Copy out each line of the listing below where the string "center" appears.
****************************************
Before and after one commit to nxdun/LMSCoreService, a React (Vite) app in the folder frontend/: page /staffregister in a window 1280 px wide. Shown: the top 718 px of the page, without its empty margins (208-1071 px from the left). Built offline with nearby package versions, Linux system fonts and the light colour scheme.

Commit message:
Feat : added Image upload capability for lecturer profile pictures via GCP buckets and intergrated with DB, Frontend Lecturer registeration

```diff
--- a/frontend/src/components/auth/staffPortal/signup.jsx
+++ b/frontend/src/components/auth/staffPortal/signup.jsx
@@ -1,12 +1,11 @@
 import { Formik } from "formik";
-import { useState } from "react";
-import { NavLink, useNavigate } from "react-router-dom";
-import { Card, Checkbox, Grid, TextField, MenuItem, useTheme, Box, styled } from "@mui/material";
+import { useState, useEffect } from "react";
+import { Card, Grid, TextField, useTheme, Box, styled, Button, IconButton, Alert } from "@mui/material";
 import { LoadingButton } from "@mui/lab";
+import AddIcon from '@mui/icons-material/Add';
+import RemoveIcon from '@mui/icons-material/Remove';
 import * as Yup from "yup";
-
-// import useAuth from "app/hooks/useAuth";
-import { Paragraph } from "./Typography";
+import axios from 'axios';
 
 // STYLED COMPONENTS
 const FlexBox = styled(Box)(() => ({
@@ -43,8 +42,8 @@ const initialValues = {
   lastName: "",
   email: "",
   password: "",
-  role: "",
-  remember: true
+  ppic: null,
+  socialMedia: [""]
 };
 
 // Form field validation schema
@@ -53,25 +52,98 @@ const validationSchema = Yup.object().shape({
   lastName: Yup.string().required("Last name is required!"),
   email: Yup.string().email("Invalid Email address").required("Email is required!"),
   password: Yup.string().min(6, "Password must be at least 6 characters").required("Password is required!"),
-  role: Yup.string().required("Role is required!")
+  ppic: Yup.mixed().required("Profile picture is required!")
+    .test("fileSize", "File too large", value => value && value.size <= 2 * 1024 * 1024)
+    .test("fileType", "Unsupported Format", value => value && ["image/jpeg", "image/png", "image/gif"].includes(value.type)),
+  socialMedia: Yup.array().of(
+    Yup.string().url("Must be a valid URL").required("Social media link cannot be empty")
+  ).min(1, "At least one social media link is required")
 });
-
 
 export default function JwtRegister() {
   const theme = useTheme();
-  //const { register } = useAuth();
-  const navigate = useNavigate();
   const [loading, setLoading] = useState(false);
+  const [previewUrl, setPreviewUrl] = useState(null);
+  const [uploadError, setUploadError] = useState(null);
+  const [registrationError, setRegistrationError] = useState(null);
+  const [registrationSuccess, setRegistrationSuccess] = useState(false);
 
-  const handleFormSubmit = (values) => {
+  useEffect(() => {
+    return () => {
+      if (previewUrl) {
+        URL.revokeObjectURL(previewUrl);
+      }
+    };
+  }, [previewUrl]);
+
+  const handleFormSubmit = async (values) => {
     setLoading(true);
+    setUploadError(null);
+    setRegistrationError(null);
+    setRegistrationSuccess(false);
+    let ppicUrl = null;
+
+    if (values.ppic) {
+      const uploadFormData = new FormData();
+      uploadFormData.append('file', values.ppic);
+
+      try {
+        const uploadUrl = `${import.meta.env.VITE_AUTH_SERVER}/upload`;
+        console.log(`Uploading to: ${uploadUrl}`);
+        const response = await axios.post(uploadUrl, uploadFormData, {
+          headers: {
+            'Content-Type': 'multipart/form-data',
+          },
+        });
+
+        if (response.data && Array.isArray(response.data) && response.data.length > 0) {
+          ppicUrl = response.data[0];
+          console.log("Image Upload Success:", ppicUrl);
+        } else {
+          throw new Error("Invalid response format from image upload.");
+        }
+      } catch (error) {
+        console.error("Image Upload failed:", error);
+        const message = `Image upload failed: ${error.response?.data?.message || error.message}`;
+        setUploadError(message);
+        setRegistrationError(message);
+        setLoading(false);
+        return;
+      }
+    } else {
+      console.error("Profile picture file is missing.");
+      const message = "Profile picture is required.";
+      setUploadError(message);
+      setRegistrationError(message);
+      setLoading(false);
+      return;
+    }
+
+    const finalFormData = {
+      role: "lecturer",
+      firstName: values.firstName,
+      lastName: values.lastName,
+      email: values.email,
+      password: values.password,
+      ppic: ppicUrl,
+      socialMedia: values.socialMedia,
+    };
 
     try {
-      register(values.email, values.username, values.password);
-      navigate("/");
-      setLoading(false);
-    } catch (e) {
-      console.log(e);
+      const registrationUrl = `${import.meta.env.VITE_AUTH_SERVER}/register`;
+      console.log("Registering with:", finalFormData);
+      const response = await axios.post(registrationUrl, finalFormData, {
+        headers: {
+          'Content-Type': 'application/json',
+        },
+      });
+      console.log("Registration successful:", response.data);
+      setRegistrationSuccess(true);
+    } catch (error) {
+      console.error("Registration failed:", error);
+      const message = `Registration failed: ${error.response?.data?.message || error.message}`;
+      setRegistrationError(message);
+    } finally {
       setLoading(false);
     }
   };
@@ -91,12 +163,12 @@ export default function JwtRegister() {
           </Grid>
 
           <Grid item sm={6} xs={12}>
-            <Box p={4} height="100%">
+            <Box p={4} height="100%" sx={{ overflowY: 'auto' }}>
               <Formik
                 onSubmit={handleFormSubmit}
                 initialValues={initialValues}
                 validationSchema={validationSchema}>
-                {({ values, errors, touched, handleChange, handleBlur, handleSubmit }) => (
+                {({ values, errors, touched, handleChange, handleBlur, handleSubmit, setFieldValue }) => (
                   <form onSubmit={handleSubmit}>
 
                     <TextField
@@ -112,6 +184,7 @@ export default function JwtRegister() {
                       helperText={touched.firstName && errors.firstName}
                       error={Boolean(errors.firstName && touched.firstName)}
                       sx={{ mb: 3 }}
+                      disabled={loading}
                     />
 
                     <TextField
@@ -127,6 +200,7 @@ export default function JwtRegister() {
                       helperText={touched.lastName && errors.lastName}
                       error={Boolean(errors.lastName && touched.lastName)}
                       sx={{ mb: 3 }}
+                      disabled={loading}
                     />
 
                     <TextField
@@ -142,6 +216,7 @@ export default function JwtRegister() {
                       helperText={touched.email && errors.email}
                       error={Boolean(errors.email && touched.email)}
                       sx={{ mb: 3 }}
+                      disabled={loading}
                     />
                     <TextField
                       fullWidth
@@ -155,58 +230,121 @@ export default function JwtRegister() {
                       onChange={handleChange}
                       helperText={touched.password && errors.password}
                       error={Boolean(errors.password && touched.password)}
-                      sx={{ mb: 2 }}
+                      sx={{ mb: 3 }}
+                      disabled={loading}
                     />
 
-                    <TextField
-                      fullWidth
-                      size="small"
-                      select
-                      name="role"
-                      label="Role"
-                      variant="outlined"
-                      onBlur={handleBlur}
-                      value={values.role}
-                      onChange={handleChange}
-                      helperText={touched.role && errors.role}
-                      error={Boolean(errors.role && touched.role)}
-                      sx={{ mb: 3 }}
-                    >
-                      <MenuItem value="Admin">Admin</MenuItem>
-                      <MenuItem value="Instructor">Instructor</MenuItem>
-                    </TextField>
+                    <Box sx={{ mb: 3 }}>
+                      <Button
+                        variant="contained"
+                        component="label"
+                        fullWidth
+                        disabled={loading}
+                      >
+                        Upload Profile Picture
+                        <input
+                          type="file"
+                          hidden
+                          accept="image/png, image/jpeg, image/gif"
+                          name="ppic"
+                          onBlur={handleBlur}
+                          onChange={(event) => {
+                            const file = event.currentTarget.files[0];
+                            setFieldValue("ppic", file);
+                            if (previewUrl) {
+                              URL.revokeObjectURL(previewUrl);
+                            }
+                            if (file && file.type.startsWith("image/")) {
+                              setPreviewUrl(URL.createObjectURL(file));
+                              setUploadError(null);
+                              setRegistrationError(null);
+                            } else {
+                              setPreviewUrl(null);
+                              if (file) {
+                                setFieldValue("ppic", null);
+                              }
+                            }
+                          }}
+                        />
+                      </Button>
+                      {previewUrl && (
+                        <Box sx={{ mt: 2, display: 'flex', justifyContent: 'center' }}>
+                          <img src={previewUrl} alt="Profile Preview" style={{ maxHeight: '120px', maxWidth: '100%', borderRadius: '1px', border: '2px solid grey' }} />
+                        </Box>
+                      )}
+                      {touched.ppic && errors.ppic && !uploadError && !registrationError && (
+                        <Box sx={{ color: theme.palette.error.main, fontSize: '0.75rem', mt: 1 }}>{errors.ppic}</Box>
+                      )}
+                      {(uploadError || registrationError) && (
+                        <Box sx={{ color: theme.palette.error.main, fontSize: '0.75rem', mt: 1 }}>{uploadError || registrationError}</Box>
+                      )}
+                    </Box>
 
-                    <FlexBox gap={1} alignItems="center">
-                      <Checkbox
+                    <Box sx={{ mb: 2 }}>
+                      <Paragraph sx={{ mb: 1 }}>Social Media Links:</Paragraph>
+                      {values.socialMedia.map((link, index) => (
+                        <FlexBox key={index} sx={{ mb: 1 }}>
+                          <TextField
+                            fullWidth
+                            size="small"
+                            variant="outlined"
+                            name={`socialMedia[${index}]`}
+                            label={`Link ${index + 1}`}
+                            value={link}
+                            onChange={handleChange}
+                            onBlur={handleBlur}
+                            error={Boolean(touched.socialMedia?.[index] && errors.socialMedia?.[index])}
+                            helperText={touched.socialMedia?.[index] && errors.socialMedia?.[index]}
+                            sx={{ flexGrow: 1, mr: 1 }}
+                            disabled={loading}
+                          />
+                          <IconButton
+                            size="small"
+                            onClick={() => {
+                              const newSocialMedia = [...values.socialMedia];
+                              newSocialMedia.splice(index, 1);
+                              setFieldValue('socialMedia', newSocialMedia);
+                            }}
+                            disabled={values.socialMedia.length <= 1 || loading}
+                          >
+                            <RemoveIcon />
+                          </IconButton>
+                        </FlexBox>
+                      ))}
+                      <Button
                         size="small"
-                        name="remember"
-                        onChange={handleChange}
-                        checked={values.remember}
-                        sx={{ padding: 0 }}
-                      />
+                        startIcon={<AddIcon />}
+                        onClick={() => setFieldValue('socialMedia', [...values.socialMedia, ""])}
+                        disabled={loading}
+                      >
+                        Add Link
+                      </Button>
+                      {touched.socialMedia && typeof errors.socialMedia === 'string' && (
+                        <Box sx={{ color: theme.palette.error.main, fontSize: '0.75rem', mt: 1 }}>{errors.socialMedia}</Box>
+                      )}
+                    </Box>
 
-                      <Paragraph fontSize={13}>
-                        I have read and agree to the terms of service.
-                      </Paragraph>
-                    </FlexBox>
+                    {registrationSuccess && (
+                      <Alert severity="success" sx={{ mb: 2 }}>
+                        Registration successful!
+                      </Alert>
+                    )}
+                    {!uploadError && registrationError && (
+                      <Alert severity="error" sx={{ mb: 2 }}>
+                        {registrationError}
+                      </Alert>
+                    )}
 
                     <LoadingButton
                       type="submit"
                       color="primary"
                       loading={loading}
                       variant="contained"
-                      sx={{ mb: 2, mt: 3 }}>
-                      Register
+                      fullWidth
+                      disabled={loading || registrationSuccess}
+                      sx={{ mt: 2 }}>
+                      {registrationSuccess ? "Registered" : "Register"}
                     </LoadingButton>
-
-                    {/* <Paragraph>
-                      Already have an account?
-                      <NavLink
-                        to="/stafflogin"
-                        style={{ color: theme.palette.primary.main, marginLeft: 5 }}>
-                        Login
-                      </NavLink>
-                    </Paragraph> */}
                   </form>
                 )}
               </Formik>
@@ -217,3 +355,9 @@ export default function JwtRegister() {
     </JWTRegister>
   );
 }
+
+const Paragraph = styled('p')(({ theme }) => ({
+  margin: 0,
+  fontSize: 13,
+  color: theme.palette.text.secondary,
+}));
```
****************************************
WRITTEN ANSWER:
+                        <Box sx={{ mt: 2, display: 'flex', justifyContent: 'center' }}>
-                    <FlexBox gap={1} alignItems="center">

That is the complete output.